The University of Otago is a major party school, and the first week back from summer “O Week” is one of the biggest party times. My flat on Castle St. is in the middle of the action, meaning that it is easy to meet new people and a short walk to class, but it tends to stay loud late into the night. My flat consists of Timothy (Hong Kong), Claire (Chicago), Anni (Massachusetts), and our kiwi host Danni (New Plymouth, NZ). Something that I hadn’t realized before coming here is that over 50% of international students at Otago are American.
O Week lasts a full week, but I only enjoyed two nights of it before heading out to Maerewhenua River with my geology mapping paper. In New Zealand “paper” is the word for course. The week-long trip had spectacular views, was a great way to make friends, and I learned valuable mapping skills. Cyclone Gita delivered heavy rain the first two days, making note-taking difficult and camp life absolutely miserable. By the second day every river in the region was flooding, so our instructors cancelled the scheduled visit to a river outcrop, instead taking us to the Valley of the Whales. This limestone outcrop, in the middle of a sheep pasture, is the richest marine fossil record of the Oligocene Age, about 23-33 million years ago. Half excavated and protected by an outdoor display case are early whale bones; the surrounding cliffs are full of other ancient shells.
The weather cleared up for the remainder of the week, giving us a chance to visit an outcrop below Benmore Dam, a giant hydroelectric dam. In New Zealand about 85% of electricity is generated by renewable energy, dominated by hydro and geothermal. Here we learned to use a stereonet and draw a stratigraphy log. The following day we visited the coast near Oamaru and were evaluated on out strat log of a great sandstone cliff. Nearby was a silky seal lounging in the sun, lazily watching us work.
Near the end of our trip, we spent a day practicing triangulation near a lime quarry in Tokarahi region (incidentally Tokarahi translates as “many rocks”) . The Tokarahi Lime Quarry is on the top of a limestone plateau and, separated by small farming valleys, similar plateaus were visible all across the region. While breaking apart chunks of discarded limestone I found a perfectly intact shark tooth.
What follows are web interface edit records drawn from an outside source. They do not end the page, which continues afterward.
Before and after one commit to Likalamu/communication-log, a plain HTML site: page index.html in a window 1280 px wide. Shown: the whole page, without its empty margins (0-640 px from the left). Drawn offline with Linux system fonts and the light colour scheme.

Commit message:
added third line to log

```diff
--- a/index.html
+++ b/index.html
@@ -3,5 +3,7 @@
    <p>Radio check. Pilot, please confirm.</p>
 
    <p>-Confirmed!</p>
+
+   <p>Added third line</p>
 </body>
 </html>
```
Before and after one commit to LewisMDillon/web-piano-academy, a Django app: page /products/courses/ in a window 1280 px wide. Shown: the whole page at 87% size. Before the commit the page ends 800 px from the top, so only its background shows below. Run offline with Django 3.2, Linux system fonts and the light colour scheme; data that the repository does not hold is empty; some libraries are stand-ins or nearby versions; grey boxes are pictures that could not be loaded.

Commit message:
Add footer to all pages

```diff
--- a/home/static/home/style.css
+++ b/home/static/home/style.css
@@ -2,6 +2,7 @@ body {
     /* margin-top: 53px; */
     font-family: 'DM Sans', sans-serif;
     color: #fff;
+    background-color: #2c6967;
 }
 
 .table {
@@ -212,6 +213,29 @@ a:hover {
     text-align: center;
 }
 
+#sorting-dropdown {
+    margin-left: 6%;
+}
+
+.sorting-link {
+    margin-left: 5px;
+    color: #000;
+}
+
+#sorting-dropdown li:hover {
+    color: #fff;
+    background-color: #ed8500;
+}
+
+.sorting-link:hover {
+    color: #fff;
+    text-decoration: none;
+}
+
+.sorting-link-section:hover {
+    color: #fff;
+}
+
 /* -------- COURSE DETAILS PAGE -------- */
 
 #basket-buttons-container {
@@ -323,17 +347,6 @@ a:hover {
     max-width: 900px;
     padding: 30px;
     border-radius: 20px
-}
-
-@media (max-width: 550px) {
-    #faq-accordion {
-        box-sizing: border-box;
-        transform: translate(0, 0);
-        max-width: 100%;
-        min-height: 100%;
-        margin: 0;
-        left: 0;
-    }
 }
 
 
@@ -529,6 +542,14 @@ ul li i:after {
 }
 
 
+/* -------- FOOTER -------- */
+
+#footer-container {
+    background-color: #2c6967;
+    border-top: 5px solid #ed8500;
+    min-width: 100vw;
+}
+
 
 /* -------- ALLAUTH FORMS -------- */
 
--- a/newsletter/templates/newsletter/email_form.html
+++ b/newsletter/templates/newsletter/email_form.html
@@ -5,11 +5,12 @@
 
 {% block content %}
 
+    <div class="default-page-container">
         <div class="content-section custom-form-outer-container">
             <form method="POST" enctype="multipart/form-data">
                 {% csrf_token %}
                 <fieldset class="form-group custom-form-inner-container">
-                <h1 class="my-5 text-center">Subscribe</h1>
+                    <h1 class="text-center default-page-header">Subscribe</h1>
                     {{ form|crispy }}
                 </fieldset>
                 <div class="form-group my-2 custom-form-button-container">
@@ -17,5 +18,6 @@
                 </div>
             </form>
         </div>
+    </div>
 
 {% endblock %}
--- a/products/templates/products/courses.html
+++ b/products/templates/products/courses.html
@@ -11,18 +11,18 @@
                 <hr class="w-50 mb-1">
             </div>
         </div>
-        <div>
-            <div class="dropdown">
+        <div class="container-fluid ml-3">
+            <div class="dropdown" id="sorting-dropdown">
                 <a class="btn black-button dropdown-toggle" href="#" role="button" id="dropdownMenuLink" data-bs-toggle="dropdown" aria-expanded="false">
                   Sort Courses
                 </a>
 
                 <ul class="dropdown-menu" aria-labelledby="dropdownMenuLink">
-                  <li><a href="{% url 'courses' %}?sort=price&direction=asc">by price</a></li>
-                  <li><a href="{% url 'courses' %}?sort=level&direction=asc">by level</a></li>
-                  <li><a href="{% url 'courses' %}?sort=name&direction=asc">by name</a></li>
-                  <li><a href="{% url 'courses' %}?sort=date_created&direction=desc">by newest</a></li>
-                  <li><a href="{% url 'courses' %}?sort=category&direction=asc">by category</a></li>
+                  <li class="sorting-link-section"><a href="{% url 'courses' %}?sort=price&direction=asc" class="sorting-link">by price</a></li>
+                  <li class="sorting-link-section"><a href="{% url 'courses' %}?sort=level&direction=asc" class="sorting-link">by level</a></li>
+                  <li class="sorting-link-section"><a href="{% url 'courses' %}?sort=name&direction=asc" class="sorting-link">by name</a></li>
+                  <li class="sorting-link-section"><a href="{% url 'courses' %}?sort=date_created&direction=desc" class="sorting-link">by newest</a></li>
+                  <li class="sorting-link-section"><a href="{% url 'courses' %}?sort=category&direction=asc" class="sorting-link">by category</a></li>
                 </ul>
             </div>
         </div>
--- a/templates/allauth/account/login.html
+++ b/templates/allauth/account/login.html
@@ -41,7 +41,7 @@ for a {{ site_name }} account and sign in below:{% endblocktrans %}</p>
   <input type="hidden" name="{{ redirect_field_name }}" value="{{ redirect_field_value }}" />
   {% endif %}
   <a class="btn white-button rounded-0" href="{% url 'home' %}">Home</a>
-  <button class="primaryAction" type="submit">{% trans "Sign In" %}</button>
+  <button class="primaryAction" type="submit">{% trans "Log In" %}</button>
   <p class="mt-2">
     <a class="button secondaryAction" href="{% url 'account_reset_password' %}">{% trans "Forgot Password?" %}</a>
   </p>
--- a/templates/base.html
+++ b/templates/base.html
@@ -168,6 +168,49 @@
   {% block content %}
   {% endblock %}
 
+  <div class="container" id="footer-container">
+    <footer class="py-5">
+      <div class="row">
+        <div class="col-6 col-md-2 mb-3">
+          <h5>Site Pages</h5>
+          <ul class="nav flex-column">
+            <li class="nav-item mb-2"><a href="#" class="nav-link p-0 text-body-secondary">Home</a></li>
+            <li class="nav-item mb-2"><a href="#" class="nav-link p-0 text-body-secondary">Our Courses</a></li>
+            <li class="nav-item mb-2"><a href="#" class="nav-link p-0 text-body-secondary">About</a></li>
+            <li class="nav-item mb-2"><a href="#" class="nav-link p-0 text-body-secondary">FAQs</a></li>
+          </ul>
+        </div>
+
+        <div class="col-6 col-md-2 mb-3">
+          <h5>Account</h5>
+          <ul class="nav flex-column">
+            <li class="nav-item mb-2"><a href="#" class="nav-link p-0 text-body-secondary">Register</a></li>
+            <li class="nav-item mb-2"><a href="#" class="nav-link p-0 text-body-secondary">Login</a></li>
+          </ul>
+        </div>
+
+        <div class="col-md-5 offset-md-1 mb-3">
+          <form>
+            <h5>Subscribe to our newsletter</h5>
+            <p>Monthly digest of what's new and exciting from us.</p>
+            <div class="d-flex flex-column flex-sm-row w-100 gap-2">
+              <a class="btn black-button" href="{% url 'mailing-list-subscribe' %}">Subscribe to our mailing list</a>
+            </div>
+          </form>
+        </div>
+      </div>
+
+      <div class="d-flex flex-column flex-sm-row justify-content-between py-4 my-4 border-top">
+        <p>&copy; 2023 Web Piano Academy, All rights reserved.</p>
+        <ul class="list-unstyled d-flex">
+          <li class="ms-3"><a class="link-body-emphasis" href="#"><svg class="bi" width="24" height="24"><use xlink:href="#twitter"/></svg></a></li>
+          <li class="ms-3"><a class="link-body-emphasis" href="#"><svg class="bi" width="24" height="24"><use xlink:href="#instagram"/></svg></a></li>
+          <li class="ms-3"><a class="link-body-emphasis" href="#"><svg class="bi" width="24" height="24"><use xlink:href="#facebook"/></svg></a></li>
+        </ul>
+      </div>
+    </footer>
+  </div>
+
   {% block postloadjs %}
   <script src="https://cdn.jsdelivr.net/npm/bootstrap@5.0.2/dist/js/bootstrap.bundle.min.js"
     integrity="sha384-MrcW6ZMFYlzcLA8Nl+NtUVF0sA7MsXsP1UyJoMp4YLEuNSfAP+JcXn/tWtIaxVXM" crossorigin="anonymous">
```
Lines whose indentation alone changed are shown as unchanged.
The final day of our field paper was on the pasture lands of Tokarahi. Our final assessment for the trip was to map a basalt layer across an area 2km long, and this was done largely by walking along the top of a cliff, plotting the location and elevation of the layer. Views of the surrounding country were excellent from up high, and the peaks of the southern alps were just visible above the rolling countryside.
The Maerewhenua Geology Camp has introduced me to the beautiful landscape of NZ and helped me to immediately make friends. This week I’ll be starting my other papers, and diving into the bustle of Dunedin life.